More recently, a unique verdict of $1.8 billion is making headlines that can potentially rewrite real estate history and turn the status quo upside down. Is the 6 percent real estate agent’s commission in jeopardy? Join us as we discuss the NAR commission lawsuit and its probable short-term and long-term impacts. So hang tight as we discover everything related to the NAR buyer commission lawsuit's inception, key players, aftermath, and possible ramifications!
Do professional local realtors have a place in this technology-driven world?
As the world changes and technology evolves at a breakneck pace, it’s only inevitable that many question the legitimacy of “old institutions.” For instance, why use travel agents when one can book a flight, accommodation, and everything related to a memorable vacation? The same approach applies to many other “obsolete” domains. No wonder we can’t escape the futuristic vision of automation replacing humankind.
How about real estate? Can online platforms take over the place of the established and experienced local real estate agent? Is their commission justified in exchange for their vast knowledge of local and national real estate market trends, neighborhood know-how, and reliable experience in the homebuying and property-selling processes? Obviously, it’s up to you to decide.

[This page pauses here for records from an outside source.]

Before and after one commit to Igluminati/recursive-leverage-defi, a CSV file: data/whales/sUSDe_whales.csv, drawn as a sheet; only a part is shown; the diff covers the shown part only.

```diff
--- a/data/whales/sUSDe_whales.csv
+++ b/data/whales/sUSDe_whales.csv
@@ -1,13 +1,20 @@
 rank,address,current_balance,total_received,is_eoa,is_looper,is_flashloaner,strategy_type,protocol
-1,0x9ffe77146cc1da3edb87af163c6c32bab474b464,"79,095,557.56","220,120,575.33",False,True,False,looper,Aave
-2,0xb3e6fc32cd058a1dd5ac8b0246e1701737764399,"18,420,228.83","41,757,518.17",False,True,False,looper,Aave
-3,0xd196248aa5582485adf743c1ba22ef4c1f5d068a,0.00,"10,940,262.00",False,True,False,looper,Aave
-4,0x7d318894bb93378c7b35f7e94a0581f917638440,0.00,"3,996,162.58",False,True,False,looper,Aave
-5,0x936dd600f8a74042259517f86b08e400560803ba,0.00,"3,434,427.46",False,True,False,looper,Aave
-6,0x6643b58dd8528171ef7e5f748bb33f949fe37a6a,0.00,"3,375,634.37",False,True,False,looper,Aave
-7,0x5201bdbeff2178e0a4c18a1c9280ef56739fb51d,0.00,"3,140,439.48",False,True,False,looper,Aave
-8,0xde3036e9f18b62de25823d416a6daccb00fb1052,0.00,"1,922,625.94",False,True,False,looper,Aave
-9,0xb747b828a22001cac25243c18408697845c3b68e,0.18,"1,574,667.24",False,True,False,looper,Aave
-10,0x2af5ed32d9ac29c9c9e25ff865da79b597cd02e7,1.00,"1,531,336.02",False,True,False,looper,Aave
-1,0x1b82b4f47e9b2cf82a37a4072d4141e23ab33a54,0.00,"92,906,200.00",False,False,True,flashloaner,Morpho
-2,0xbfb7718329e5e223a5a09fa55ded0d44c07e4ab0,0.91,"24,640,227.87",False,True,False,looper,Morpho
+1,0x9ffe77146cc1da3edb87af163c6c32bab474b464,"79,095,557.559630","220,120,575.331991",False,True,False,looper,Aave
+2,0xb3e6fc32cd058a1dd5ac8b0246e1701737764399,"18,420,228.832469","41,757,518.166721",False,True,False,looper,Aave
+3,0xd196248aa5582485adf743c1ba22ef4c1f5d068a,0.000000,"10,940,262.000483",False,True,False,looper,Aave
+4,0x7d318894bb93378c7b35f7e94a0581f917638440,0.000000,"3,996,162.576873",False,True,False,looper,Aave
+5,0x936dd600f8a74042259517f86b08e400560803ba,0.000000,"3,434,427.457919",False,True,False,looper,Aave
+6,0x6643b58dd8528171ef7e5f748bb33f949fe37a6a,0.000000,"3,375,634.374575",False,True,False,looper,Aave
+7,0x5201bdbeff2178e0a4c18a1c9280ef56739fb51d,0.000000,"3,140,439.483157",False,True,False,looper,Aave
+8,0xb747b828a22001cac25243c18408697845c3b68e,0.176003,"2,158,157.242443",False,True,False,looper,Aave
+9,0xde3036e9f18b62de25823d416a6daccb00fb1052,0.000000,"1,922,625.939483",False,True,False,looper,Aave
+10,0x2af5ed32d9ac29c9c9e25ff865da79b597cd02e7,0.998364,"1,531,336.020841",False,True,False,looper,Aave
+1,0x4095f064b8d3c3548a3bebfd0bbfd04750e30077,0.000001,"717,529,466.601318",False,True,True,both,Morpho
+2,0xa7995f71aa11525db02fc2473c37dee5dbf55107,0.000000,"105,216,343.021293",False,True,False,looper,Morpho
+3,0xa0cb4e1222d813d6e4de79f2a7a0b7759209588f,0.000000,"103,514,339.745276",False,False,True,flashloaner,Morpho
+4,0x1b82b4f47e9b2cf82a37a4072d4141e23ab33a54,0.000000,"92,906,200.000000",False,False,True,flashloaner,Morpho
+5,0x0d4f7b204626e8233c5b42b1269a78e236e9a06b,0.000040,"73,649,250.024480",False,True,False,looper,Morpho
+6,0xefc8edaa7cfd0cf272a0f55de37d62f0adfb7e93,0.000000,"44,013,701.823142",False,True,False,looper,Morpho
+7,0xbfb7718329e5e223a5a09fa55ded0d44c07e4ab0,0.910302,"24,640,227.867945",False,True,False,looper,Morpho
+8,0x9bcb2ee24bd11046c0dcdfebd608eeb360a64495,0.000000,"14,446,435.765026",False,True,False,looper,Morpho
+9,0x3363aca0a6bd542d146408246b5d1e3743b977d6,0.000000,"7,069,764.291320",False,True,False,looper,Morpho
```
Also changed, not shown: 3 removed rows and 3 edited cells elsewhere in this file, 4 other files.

However, many parties involved in real estate transactions raised their eyebrows at the "exorbitantly" costly commission fees. Subsequently, they filed a lawsuit against the National Association of Realtors, resulting in the famous NAR commission lawsuit.
What went down at the NAR commission lawsuit?
On October 31st, 2023, a Kansas City, Missouri, verdict was announced in one of the most mediatized lawsuits (first called Sitzer, then Burnett Lawsuit) to face the real estate industry in the last few decades. CBS News, AP NEWS, and CNN were filled with headlines heralding a possible new age in home sales.
Some would go so far as to announce a ticking clock on the longstanding rules setting the five to six percent commission. Contrary to everyday belief, most agents earn their salary by commission and aren’t granted a regular wage.
Who were the plaintiffs, and what ailments did they have against brokerages and the NAR?
The plaintiffs, approximately 500,000 home sellers from Kansas, Missouri, and all across the Mid-West, assembled in 2019 to file a class action lawsuit against the National Association of Realtors, the agency responsible for managing most of the Multiple Listing Services (MLS). In a word, imagine the MLS as a technology that fuels property listing online platforms.
Artificially inflated commissions
The complainants alleged that the NAR and various distinguished and high-profile real estate brokerages, such as Re/Max, Keller Williams Realty, etc., conspired to keep commissions heightened at the expense of home sellers. This is the so-called “cooperative compensation agreement” basic NAR policy.
As we all know, the home seller exclusively pays the 5-6 percent commission on the home value. Long story short, the property owner pays their agent (the seller’s agent), who, afterward, shares or splits the commission with the buyer’s agent. Only this way can home sellers gain access and list their assets on Multiple Listing Services, which, according to sellers, is an unfair practice.
NAR responds to conspiracy claims.
This was the tipping point when the plaintiffs sensed a “conspiracy.” According to them, the buyer’s agent receives payment on the sellers’ backs. In addition, the directly involved parties, the owner and the buyer, don’t have the opportunity to negotiate a fair price. The NAR replied that the model of the seller paying both the seller’s and the buyer’s agent is the traditional and most effective way to uphold order in the otherwise chaotic real estate market. Plus, commissions have always been negotiable.
Who agreed to settle out of court, and which agencies went on with the lawsuit?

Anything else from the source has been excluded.